What Do Parents Need to Know About the New TikTok Time Limits?
The news that TikTok is introducing new limits on screen time for younger users has opened the debate about teenagers and smartphone usage once again. What are the key points in this subject that parents should understand?
The Need for Time Limits
This is not the first time that the amount of screen time for youngsters has been in the news. ExpressVPN's survey carried out in the US, and the UK revealed that half of all children use social media, spending an average time of 28 minutes per day on these platforms. The average daily time spent on social media increases with age, from 21 minutes for four-year-olds to 45 minutes daily at the age of 13.
In terms of the number of minors watching TikTok, this app has been beating YouTube on a global basis since mid-2020. Viewers between the ages of four and 18 watched an average of 82 minutes on TikTok in 2022, compared to 75 minutes on YouTube, with the gap widening all the time. TikTok also came out ahead of all other video apps and social media apps for this age group.
How Are the Time Limits Managed?
The new controls to manage the time spent on TikTok apply to all users under the age of 18. However, it’s been set up to act as more of a suggestion for teenagers rather than as a firm control. This is because the system will block minors once they reach a total of 60 minutes in a day. However, if they opt to carry on, the next checkpoint arrives when they get to 100 minutes.
Once they get to the 100-hour limit, a password is needed if they want to carry on using the app.
For users under the age of 13, the passcode needs to be entered by a parent or guardian.
However, older children can create their own passcode and carry on using TikTok. They'll also receive updates each week that let them see how long they’re spending on the app and more information on their viewing habits.
Will These Measures Work?

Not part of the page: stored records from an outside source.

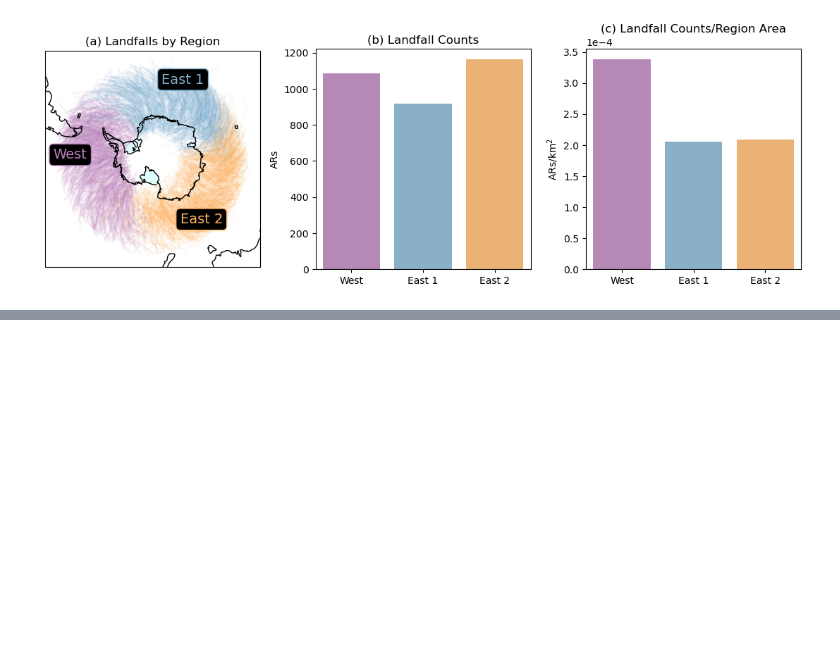
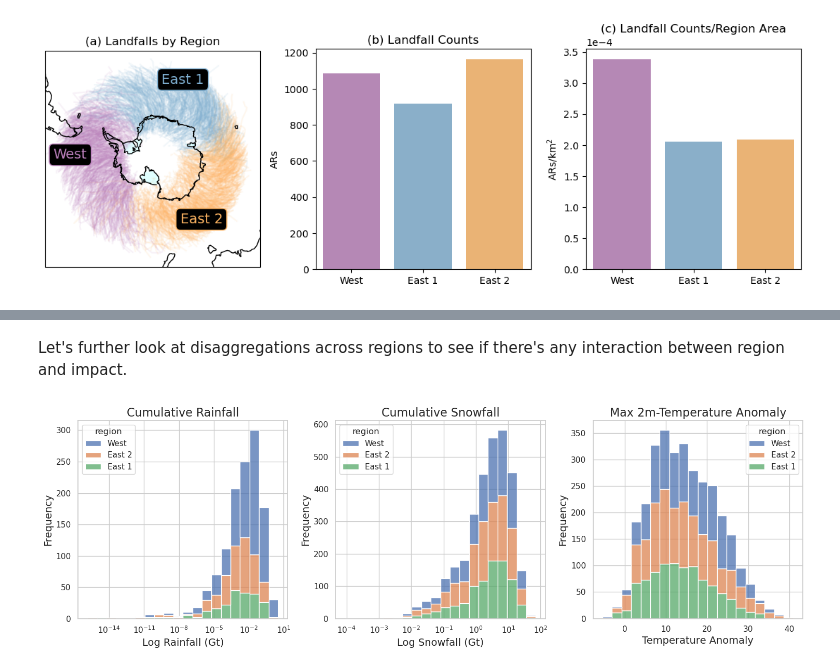
Before and after one commit to jbbutler/antarctic_AR_dataset, a Jupyter notebook: notebooks/dataset_explorations.ipynb, the cells around one changed output, grey strips where cells are left out. Saved outputs shown, nothing was run; the diff lists cells and outputs as text; code cells hidden in the pictures; blank space fills up the shorter version.

```diff
--- a/notebooks/dataset_explorations.ipynb
+++ b/notebooks/dataset_explorations.ipynb
@@ -181,0 +285,37 @@ year_df.groupby('coarser_region')['size'].describe()
+# %% [markdown]
+Let's further look at disaggregations across regions to see if there's any interaction between region and impact.
+# %%
+sns.set_theme(style="whitegrid")
+
+# create a figure with 3 subplots arranged in 1 row and 3 columns
+fig, axes = plt.subplots(1, 3, figsize=(15, 5))
+
+# define the column name that contains your regions
+region_col = 'region'
+
+# histogram 1: cumulative rainfall (log scale)
+sns.histplot(data=dataset, x='cumulative_rainfall_ais', hue=region_col, multiple='stack', bins=20, log_scale=True, ax=axes[0])
+axes[0].set_title('Cumulative Rainfall', fontsize=16)
+axes[0].set_xlabel('Log Rainfall (Gt)', fontsize=14)
+axes[0].set_ylabel('Frequency', fontsize=14)
+
+# histogram 2: cumulative snowfall (log scale)
+sns.histplot(data=dataset, x='cumulative_snowfall_ais', hue=region_col, multiple='stack', bins=20, log_scale=True, ax=axes[1])
+axes[1].set_title('Cumulative Snowfall', fontsize=16)
+axes[1].set_xlabel('Log Snowfall (Gt)', fontsize=14)
+axes[1].set_ylabel('Frequency', fontsize=14)
+
+# histogram 3: max T2M anomaly (untransformed)
+# Note: Changed data=res to data=dataset assuming 'res' was a typo, change back if 'res' is a separate dataframe
+sns.histplot(data=dataset, x='max_T2M_anomaly_ais', hue=region_col, multiple='stack', bins=20, ax=axes[2])
+axes[2].set_title('Max 2m-Temperature Anomaly', fontsize=16)
+axes[2].set_xlabel('Temperature Anomaly', fontsize=14)
+axes[2].set_ylabel('Frequency', fontsize=14)
+
+# automatically adjust spacing between subplots
+plt.tight_layout()
+
+# display the plot
+fig.savefig('../output/plots/impact_distributions_regional.png', dpi=300)
+# %% [output]
+[figure, added]
```
Also changed, not shown: parts of 37 cells of this notebook, 2 other files.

With no clear consensus on how long is acceptable, some parents may consider 100 minutes a day to be too much time, while others might be more relaxed about going over this limit. The American Academy of Pediatrics (AAP) suggests various useful tips for managing the screen time of younger family members according to their ages.
Rather than looking at it as a definitive measure to limit youngsters to a suitable amount of screen time, perhaps we should consider Tiktok’s latest measures simply as a step in the right direction. This could be something that stimulates more debate around the subject and leads to similar measures being introduced by other social media companies.
We can expect to hear a lot more about the limiting of social media screen time among younger users as more parents become aware of the need for action and technology companies are forced to act.